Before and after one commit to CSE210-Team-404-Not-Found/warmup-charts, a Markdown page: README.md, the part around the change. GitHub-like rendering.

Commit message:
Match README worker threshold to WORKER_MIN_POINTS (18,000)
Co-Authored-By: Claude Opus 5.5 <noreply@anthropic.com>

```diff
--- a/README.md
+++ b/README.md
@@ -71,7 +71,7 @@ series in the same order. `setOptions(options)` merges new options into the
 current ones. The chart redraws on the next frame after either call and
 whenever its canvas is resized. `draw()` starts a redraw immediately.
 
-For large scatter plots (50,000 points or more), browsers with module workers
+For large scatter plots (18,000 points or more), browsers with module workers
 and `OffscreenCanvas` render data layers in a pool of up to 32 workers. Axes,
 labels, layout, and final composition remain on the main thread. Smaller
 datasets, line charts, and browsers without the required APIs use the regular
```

......

#### What to do
Please make an exact copy of every record, leaving nothing out.

#### Expected output
Before and after one commit to CSE210-Team-404-Not-Found/warmup-charts, a Markdown page: README.md, the part around the change. GitHub-like rendering.

Commit message:
Match README worker threshold to WORKER_MIN_POINTS (18,000)
Co-Authored-By: Claude Opus 5.5 <noreply@anthropic.com>

```diff
--- a/README.md
+++ b/README.md
@@ -71,7 +71,7 @@ series in the same order. `setOptions(options)` merges new options into the
 current ones. The chart redraws on the next frame after either call and
 whenever its canvas is resized. `draw()` starts a redraw immediately.
 
-For large scatter plots (50,000 points or more), browsers with module workers
+For large scatter plots (18,000 points or more), browsers with module workers
 and `OffscreenCanvas` render data layers in a pool of up to 32 workers. Axes,
 labels, layout, and final composition remain on the main thread. Smaller
 datasets, line charts, and browsers without the required APIs use the regular
```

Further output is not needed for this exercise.